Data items
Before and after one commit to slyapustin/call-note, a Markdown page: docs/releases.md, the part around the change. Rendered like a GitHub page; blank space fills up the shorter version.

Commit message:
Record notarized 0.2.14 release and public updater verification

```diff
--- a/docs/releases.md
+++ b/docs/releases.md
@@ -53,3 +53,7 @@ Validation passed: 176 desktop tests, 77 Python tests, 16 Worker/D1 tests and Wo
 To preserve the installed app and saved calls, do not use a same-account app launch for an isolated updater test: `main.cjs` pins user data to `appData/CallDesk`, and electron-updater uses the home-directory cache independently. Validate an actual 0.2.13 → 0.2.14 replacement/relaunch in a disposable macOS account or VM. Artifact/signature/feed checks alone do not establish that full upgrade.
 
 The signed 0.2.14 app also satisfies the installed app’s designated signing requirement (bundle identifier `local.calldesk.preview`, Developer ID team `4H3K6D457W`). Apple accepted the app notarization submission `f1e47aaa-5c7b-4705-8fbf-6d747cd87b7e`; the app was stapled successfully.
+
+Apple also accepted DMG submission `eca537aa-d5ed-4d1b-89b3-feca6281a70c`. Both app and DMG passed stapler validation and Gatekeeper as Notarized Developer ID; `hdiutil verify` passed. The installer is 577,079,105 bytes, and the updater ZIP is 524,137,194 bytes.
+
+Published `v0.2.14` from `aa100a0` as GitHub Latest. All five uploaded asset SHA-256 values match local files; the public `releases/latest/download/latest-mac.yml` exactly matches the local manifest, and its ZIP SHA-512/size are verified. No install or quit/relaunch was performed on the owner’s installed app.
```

## [What you have to do]
Please go through the data above and copy every line that has the word "releases".

## [Answer section]
Before and after one commit to slyapustin/call-note, a Markdown page: docs/releases.md, the part around the change. Rendered like a GitHub page; blank space fills up the shorter version.
--- a/docs/releases.md
+++ b/docs/releases.md
+Published `v0.2.14` from `aa100a0` as GitHub Latest. All five uploaded asset SHA-256 values match local files; the public `releases/latest/download/latest-mac.yml` exactly matches the local manifest, and its ZIP SHA-512/size are verified. No install or quit/relaunch was performed on the owner’s installed app.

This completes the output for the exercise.